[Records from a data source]
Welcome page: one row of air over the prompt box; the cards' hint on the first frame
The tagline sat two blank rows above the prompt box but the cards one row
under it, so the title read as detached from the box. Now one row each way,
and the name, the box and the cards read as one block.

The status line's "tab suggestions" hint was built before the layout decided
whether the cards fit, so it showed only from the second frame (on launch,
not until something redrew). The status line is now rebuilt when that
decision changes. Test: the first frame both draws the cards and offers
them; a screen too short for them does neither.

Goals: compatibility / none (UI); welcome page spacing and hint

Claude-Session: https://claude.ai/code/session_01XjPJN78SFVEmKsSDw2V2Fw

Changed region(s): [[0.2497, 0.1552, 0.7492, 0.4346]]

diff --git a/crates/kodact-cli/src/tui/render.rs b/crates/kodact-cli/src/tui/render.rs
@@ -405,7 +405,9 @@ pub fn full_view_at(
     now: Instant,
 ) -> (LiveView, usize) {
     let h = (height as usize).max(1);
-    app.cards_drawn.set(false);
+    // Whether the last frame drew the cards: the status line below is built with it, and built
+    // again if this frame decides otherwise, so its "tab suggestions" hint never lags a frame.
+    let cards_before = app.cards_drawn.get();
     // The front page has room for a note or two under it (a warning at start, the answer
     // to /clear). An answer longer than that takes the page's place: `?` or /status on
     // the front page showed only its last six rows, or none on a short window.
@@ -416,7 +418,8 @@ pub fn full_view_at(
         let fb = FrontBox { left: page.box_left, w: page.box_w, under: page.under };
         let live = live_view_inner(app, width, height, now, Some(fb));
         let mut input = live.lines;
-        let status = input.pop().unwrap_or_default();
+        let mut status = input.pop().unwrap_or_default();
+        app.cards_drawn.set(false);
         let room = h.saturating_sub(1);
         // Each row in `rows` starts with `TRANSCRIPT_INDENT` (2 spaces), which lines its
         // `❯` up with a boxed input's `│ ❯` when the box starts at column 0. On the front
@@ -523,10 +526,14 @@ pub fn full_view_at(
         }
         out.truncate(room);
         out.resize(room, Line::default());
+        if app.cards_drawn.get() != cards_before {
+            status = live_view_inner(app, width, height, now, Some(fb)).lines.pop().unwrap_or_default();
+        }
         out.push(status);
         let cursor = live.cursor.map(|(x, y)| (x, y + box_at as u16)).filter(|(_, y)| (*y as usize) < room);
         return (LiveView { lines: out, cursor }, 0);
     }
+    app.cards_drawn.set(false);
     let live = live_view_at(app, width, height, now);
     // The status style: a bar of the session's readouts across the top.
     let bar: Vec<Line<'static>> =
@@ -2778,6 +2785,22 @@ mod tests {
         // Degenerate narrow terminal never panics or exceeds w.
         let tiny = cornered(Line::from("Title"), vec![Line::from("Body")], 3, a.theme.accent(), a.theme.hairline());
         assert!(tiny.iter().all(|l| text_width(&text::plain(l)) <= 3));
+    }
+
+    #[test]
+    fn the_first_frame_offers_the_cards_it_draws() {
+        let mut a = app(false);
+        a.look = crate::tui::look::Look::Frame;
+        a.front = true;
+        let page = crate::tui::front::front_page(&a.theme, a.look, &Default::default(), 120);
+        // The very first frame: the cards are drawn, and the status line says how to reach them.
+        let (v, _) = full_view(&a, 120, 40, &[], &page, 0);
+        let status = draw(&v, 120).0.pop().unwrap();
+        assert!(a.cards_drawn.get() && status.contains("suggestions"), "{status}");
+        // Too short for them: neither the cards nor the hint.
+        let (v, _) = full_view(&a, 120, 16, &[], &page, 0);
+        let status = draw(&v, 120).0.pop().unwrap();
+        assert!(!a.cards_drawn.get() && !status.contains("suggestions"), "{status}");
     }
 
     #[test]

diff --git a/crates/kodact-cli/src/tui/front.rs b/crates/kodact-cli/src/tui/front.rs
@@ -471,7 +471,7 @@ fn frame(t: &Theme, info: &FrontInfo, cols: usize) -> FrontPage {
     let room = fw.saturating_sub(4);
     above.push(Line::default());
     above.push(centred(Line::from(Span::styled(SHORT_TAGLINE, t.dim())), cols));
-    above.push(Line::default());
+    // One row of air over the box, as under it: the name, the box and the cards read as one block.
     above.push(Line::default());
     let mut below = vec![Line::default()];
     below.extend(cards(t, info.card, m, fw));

Task requirements>
Starting at the first line of the records, print each line exactly, stopping after the line that contains "or /status on".

Result for this exercise>
Welcome page: one row of air over the prompt box; the cards' hint on the first frame
The tagline sat two blank rows above the prompt box but the cards one row
under it, so the title read as detached from the box. Now one row each way,
and the name, the box and the cards read as one block.

The status line's "tab suggestions" hint was built before the layout decided
whether the cards fit, so it showed only from the second frame (on launch,
not until something redrew). The status line is now rebuilt when that
decision changes. Test: the first frame both draws the cards and offers
them; a screen too short for them does neither.

Goals: compatibility / none (UI); welcome page spacing and hint

Claude-Session: https://claude.ai/code/session_01XjPJN78SFVEmKsSDw2V2Fw

Changed region(s): [[0.2497, 0.1552, 0.7492, 0.4346]]

diff --git a/crates/kodact-cli/src/tui/render.rs b/crates/kodact-cli/src/tui/render.rs
@@ -405,7 +405,9 @@ pub fn full_view_at(
     now: Instant,
 ) -> (LiveView, usize) {
     let h = (height as usize).max(1);
-    app.cards_drawn.set(false);
+    // Whether the last frame drew the cards: the status line below is built with it, and built
+    // again if this frame decides otherwise, so its "tab suggestions" hint never lags a frame.
+    let cards_before = app.cards_drawn.get();
     // The front page has room for a note or two under it (a warning at start, the answer
     // to /clear). An answer longer than that takes the page's place: `?` or /status on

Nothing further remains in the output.